What the task asks:
Omit every picture. Return all other data as it stands.

-- Data in this exercise follows --

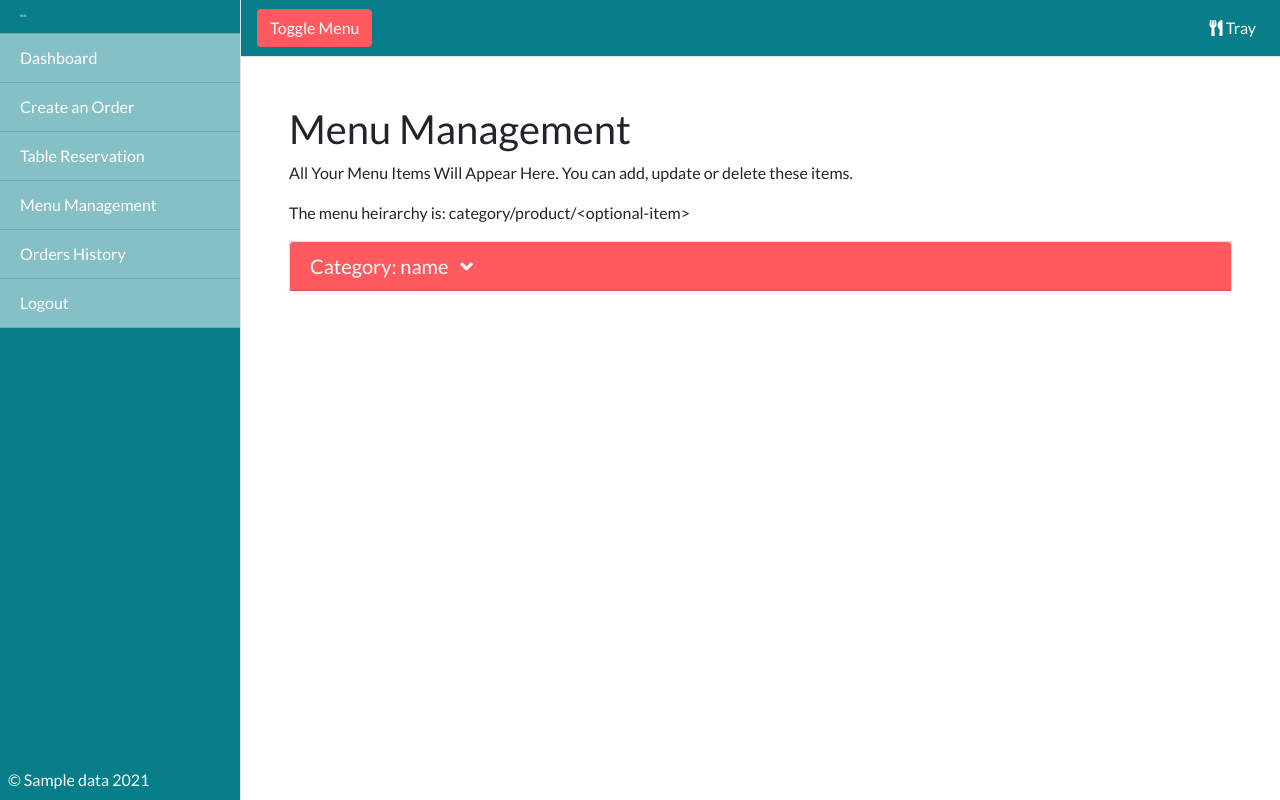
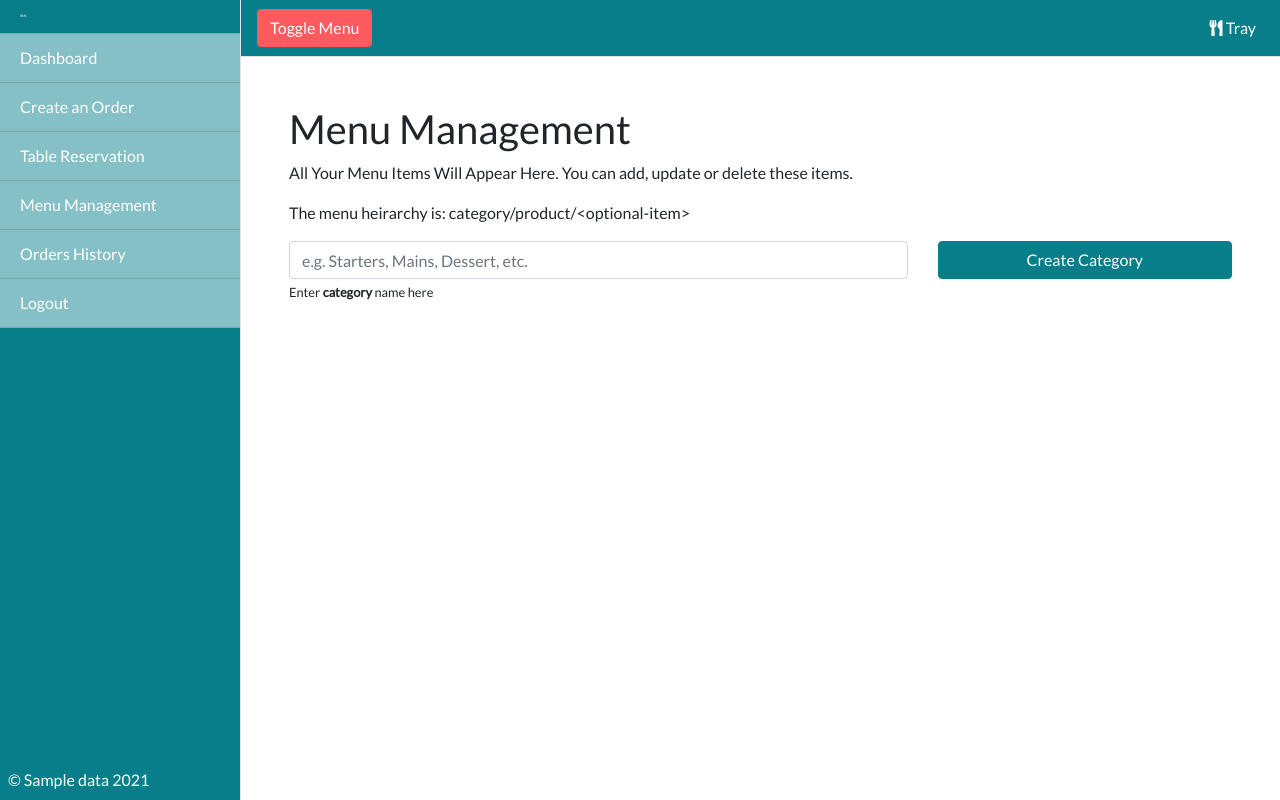
Before and after one commit to riteshsharma18/restaurant-app, a Flask app: template templates/private/menu-management.html in a window 1280 px wide. Run offline with Flask 2, Linux system fonts and the light colour scheme; the template is opened without the code that fills it: most values are stand-ins (such as "Sample title", 1, 10 or a date in 2020); parts of the project's set-up code (start-up, migrations or seed data) failed here and were passed over; some libraries are stand-ins or nearby versions.

Commit message:
changed the UI of Menu Management and also changed flask code to be worked with new design of backend that is discussed with the team. Next is waiting for backend to implement the new idea.

```diff
--- a/app.py
+++ b/app.py
@@ -1,10 +1,11 @@
-#imports start
+# imports start
 from flask import Flask, jsonify, session
 from flask import render_template, request, flash, redirect, url_for
 from config import *
 import time
 import requests
-#imports end
+
+# imports end
 
 app = Flask(__name__)
 
@@ -16,45 +17,50 @@ def index():
     if check_user_signed_in():
         return redirect(url_for('dashboard'))
     data = {
-        "brandName":BRAND_NAME
+        "brandName": BRAND_NAME
     }
-    return render_template("index.html", data = data)
+    return render_template("index.html", data=data)
+
 
 @app.route('/send/', methods=["POST"])
 def index_send():
     if check_user_signed_in():
         return redirect(url_for('dashboard'))
     data = {
-        "email":request.form["email"],
-        "password":request.form["pass"]
+        "email": request.form["email"],
+        "password": request.form["pass"]
     }
     r = requests.get(API_URL + "/restaurant/", json=data)
     if 'email' in r.json():
-        set_user_signed_in(r.json()['email'])
-        return jsonify({"login":"true"})
-    return jsonify({"login":"false"})
+        set_user_signed_in(r.json()['id'])
+        return jsonify({"login": "true"})
+    return jsonify({"login": "false"})
+
 
 @app.route('/logout/')
 def logout():
     set_user_signed_out()
     return redirect(url_for('index'))
 
+
 @app.route('/onboarding/')
 def onboarding():
     if check_user_signed_in():
         return redirect(url_for('dashboard'))
     data = {
-        "brandName":BRAND_NAME
+        "brandName": BRAND_NAME
     }
-    return render_template("signup.html",data = data)
+    return render_template("signup.html", data=data)
+
+
 @app.route('/onboarding/send/', methods=["POST"])
 def onboarding_send():
     if check_user_signed_in():
         return redirect(url_for('dashboard'))
     data = {
-        "name":request.form['rname'],
-        "email":request.form['email'],
-        "password":request.form["pass"]
+        "name": request.form['rname'],
+        "email": request.form['email'],
+        "password": request.form["pass"]
     }
 
     time.sleep(4)
@@ -69,20 +75,21 @@ def dashboard():
     if not check_user_signed_in():
         return redirect(url_for('index'))
     data = {
-        "brandName":BRAND_NAME,
+        "brandName": BRAND_NAME,
 
     }
     return render_template("private/dashboard.html", data=data)
 
+
 @app.route('/table-reservation/')
 def table_reservation():
-    if not check_user_signed_in():
-        return redirect(url_for('index'))
+    # if not check_user_signed_in():
+    #     return redirect(url_for('index'))
     data = {
-        "brandName":BRAND_NAME,
+        "brandName": BRAND_NAME,
 
     }
-    return render_template("private/table-reservation.html", data = data)
+    return render_template("private/table-reservation.html", data=data)
 
 
 @app.route('/menu-management/')
@@ -90,31 +97,43 @@ def menu_management():
     if not check_user_signed_in():
         return redirect(url_for('index'))
 
-    r  = requests.get(API_URL + "/product/", json={"email":get_user_signed_in()})
+    categories = requests.get(API_URL + "/category/", json={"restaurant": get_user_signed_in()})
+    d = categories.json()
     data = {
-        "brandName":BRAND_NAME,
-        "menu":r.json()
+        "brandName": BRAND_NAME,
 
+        "categories": d
     }
+    return render_template("private/menu-management.html", data=data)
 
-    return render_template("private/menu-management.html", data = data)
+
+@app.route('/menu-management/add-category/', methods=["POST"])
+def menu_management_add_category():
+    category = request.form['category']
+    r = requests.post(API_URL + "/category/", json={"name": category, "restaurant": get_user_signed_in()})
+    return redirect(url_for('menu_management'))
+
 
 # private content ends
-
-
-
 
 
 # Helper Functions start
 
 def set_user_signed_in(email):
-    session['email'] = email
+    session['id'] = email
+
+
 def set_user_signed_out():
-    session.pop('email')
+    session.pop('id')
+
+
 def check_user_signed_in():
-    return 'email' in session
+    return 'id' in session
+
+
 def get_user_signed_in():
-    return session['email']
+    return session['id']
+
 
 # Helper functins ends
 
--- a/templates/private/menu-management.html
+++ b/templates/private/menu-management.html
@@ -34,83 +34,39 @@
             <p>All Your Menu Items Will Appear Here. You can add, update or delete these items.</p>
             <p>The menu heirarchy is: category/product/&lt;optional-item&gt;</p>
 
+            <form action="/menu-management/add-category/" method="POST">
+                <div class="row mb-3">
+                  <div class="col-8">
 
-            <div class="accordion md-accordion" id="accordionEx" role="tablist" aria-multiselectable="true">
+                    <input type="text" name="category" placeholder="e.g. Starters, Mains, Dessert, etc." class="form-control"/>
+                    <small>Enter <b>category</b> name here</small>
+                  </div>
+                  <div class="col-4">
+
+                    <input type="submit" value="Create Category" class="btn btn-block btn-primary"/>
+                  </div>
+                </div>
+            </form>
 
 
 
 
+              {%for category in data['categories']%}
 
-              {%for key in data.menu.keys() %}
-                <!-- Accordion card -->
-                <div class="card">
 
-                  <!-- Card header -->
-                  <div class="card-header" role="tab" id="{{key}}heading">
-                    <a class="collapsed" data-toggle="collapse" data-parent="#accordionEx" href="#{{key}}collapse"
-                      aria-expanded="false" aria-controls="collapseTwo2">
-                      <h5 class="mb-0">
-                        Category: {{key}} <i class="fas fa-angle-down rotate-icon ml-2"></i>
-                      </h5>
-                    </a>
-                  </div>
-
-                  <!-- Card body -->
-                  <div id="{{key}}collapse" class="collapse" role="tabpanel" aria-labelledby="{{key}}heading"
-                    data-parent="#accordionEx">
-                    <div class="card-body">
-                      <div class="row">
-                        <div class="col-md-2 mb-2">
-                          <button data-toggle="modal"  onclick="addProduct('{{key}}')" data-target="#addProductModal" class="btn btn-block btn-primary p-2"><i class="fas fa-plus"></i>  Add More Products</button>
-                        </div>
-                      </div>
-
-                     {%if data.menu[key]|length == 0%}
-                        <p>Currently, there are no items in <b class="text-primary">{{key}}</b> category</p>
-                      {%else%}
-                      <table class="table">
-                          <thead>
-                            <tr>
-                              <th>Image</th>
-                              <th>Product Name</th>
-                              <th>Active</th>
-                              <th>Edit</th>
-                            </tr>
-
-                          </thead>
-                          <tbody>
-                            {%for row in data.menu[key]%}
-                            <tr>
-                              <td><img src="https://picsum.photos/60" alt="No Image Found"/></td>
-                              <td>{{row['name']}}</td>
-                              <td>
-                                <label class="switch">
-                                  <input type="checkbox">
-                                  <span class="slider round"></span>
-                                </label>
-                              </td>
-                              <td><a href="#"><i class="fas fa-edit text-primary"></i></a></td>
-                            </tr>
-                            {%endfor%}
-                          </tbody>
-                      </table>
-                     {%endif%}
-
-                     {{data.menu[key].length}}
-                    </div>
-                  </div>
-
-                </div>
-                <!-- Accordion card -->
 
               {%endfor%}
 
 
 
+                   {%if data['categories']|length ==0 %}
+                   <div class="alert alert-warning">
+                     <i class="fas fa-info-circle"></i> &nbsp; The Menu Not Found. Please Start Creating the menu by creating product categories.
+                   </div>
+                   {%endif%}
 
 
-            </div>
-            <!-- Accordion wrapper -->
+
 
 
 
```
Also changed, not shown: config.py (+3 -4 lines).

-- Data in this exercise concluded --

Exercise result:
Before and after one commit to riteshsharma18/restaurant-app, a Flask app: template templates/private/menu-management.html in a window 1280 px wide. Run offline with Flask 2, Linux system fonts and the light colour scheme; the template is opened without the code that fills it: most values are stand-ins (such as "Sample title", 1, 10 or a date in 2020); parts of the project's set-up code (start-up, migrations or seed data) failed here and were passed over; some libraries are stand-ins or nearby versions.

Commit message:
changed the UI of Menu Management and also changed flask code to be worked with new design of backend that is discussed with the team. Next is waiting for backend to implement the new idea.

```diff
--- a/app.py
+++ b/app.py
@@ -1,10 +1,11 @@
-#imports start
+# imports start
 from flask import Flask, jsonify, session
 from flask import render_template, request, flash, redirect, url_for
 from config import *
 import time
 import requests
-#imports end
+
+# imports end
 
 app = Flask(__name__)
 
@@ -16,45 +17,50 @@ def index():
     if check_user_signed_in():
         return redirect(url_for('dashboard'))
     data = {
-        "brandName":BRAND_NAME
+        "brandName": BRAND_NAME
     }
-    return render_template("index.html", data = data)
+    return render_template("index.html", data=data)
+
 
 @app.route('/send/', methods=["POST"])
 def index_send():
     if check_user_signed_in():
         return redirect(url_for('dashboard'))
     data = {
-        "email":request.form["email"],
-        "password":request.form["pass"]
+        "email": request.form["email"],
+        "password": request.form["pass"]
     }
     r = requests.get(API_URL + "/restaurant/", json=data)
     if 'email' in r.json():
-        set_user_signed_in(r.json()['email'])
-        return jsonify({"login":"true"})
-    return jsonify({"login":"false"})
+        set_user_signed_in(r.json()['id'])
+        return jsonify({"login": "true"})
+    return jsonify({"login": "false"})
+
 
 @app.route('/logout/')
 def logout():
     set_user_signed_out()
     return redirect(url_for('index'))
 
+
 @app.route('/onboarding/')
 def onboarding():
     if check_user_signed_in():
         return redirect(url_for('dashboard'))
     data = {
-        "brandName":BRAND_NAME
+        "brandName": BRAND_NAME
     }
-    return render_template("signup.html",data = data)
+    return render_template("signup.html", data=data)
+
+
 @app.route('/onboarding/send/', methods=["POST"])
 def onboarding_send():
     if check_user_signed_in():
         return redirect(url_for('dashboard'))
     data = {
-        "name":request.form['rname'],
-        "email":request.form['email'],
-        "password":request.form["pass"]
+        "name": request.form['rname'],
+        "email": request.form['email'],
+        "password": request.form["pass"]
     }
 
     time.sleep(4)
@@ -69,20 +75,21 @@ def dashboard():
     if not check_user_signed_in():
         return redirect(url_for('index'))
     data = {
-        "brandName":BRAND_NAME,
+        "brandName": BRAND_NAME,
 
     }
     return render_template("private/dashboard.html", data=data)
 
+
 @app.route('/table-reservation/')
 def table_reservation():
-    if not check_user_signed_in():
-        return redirect(url_for('index'))
+    # if not check_user_signed_in():
+    #     return redirect(url_for('index'))
     data = {
-        "brandName":BRAND_NAME,
+        "brandName": BRAND_NAME,
 
     }
-    return render_template("private/table-reservation.html", data = data)
+    return render_template("private/table-reservation.html", data=data)
 
 
 @app.route('/menu-management/')
@@ -90,31 +97,43 @@ def menu_management():
     if not check_user_signed_in():
         return redirect(url_for('index'))
 
-    r  = requests.get(API_URL + "/product/", json={"email":get_user_signed_in()})
+    categories = requests.get(API_URL + "/category/", json={"restaurant": get_user_signed_in()})
+    d = categories.json()
     data = {
-        "brandName":BRAND_NAME,
-        "menu":r.json()
+        "brandName": BRAND_NAME,
 
+        "categories": d
     }
+    return render_template("private/menu-management.html", data=data)
 
-    return render_template("private/menu-management.html", data = data)
+
+@app.route('/menu-management/add-category/', methods=["POST"])
+def menu_management_add_category():
+    category = request.form['category']
+    r = requests.post(API_URL + "/category/", json={"name": category, "restaurant": get_user_signed_in()})
+    return redirect(url_for('menu_management'))
+
 
 # private content ends
-
-
-
 
 
 # Helper Functions start
 
 def set_user_signed_in(email):
-    session['email'] = email
+    session['id'] = email
+
+
 def set_user_signed_out():
-    session.pop('email')
+    session.pop('id')
+
+
 def check_user_signed_in():
-    return 'email' in session
+    return 'id' in session
+
+
 def get_user_signed_in():
-    return session['email']
+    return session['id']
+
 
 # Helper functins ends
 
--- a/templates/private/menu-management.html
+++ b/templates/private/menu-management.html
@@ -34,83 +34,39 @@
             <p>All Your Menu Items Will Appear Here. You can add, update or delete these items.</p>
             <p>The menu heirarchy is: category/product/&lt;optional-item&gt;</p>
 
+            <form action="/menu-management/add-category/" method="POST">
+                <div class="row mb-3">
+                  <div class="col-8">
 
-            <div class="accordion md-accordion" id="accordionEx" role="tablist" aria-multiselectable="true">
+                    <input type="text" name="category" placeholder="e.g. Starters, Mains, Dessert, etc." class="form-control"/>
+                    <small>Enter <b>category</b> name here</small>
+                  </div>
+                  <div class="col-4">
+
+                    <input type="submit" value="Create Category" class="btn btn-block btn-primary"/>
+                  </div>
+                </div>
+            </form>
 
 
 
 
+              {%for category in data['categories']%}
 
-              {%for key in data.menu.keys() %}
-                <!-- Accordion card -->
-                <div class="card">
 
-                  <!-- Card header -->
-                  <div class="card-header" role="tab" id="{{key}}heading">
-                    <a class="collapsed" data-toggle="collapse" data-parent="#accordionEx" href="#{{key}}collapse"
-                      aria-expanded="false" aria-controls="collapseTwo2">
-                      <h5 class="mb-0">
-                        Category: {{key}} <i class="fas fa-angle-down rotate-icon ml-2"></i>
-                      </h5>
-                    </a>
-                  </div>
-
-                  <!-- Card body -->
-                  <div id="{{key}}collapse" class="collapse" role="tabpanel" aria-labelledby="{{key}}heading"
-                    data-parent="#accordionEx">
-                    <div class="card-body">
-                      <div class="row">
-                        <div class="col-md-2 mb-2">
-                          <button data-toggle="modal"  onclick="addProduct('{{key}}')" data-target="#addProductModal" class="btn btn-block btn-primary p-2"><i class="fas fa-plus"></i>  Add More Products</button>
-                        </div>
-                      </div>
-
-                     {%if data.menu[key]|length == 0%}
-                        <p>Currently, there are no items in <b class="text-primary">{{key}}</b> category</p>
-                      {%else%}
-                      <table class="table">
-                          <thead>
-                            <tr>
-                              <th>Image</th>
-                              <th>Product Name</th>
-                              <th>Active</th>
-                              <th>Edit</th>
-                            </tr>
-
-                          </thead>
-                          <tbody>
-                            {%for row in data.menu[key]%}
-                            <tr>
-                              <td><img src="https://picsum.photos/60" alt="No Image Found"/></td>
-                              <td>{{row['name']}}</td>
-                              <td>
-                                <label class="switch">
-                                  <input type="checkbox">
-                                  <span class="slider round"></span>
-                                </label>
-                              </td>
-                              <td><a href="#"><i class="fas fa-edit text-primary"></i></a></td>
-                            </tr>
-                            {%endfor%}
-                          </tbody>
-                      </table>
-                     {%endif%}
-
-                     {{data.menu[key].length}}
-                    </div>
-                  </div>
-
-                </div>
-                <!-- Accordion card -->
 
               {%endfor%}
 
 
 
+                   {%if data['categories']|length ==0 %}
+                   <div class="alert alert-warning">
+                     <i class="fas fa-info-circle"></i> &nbsp; The Menu Not Found. Please Start Creating the menu by creating product categories.
+                   </div>
+                   {%endif%}
 
 
-            </div>
-            <!-- Accordion wrapper -->
+
 
 
 
```
Also changed, not shown: config.py (+3 -4 lines).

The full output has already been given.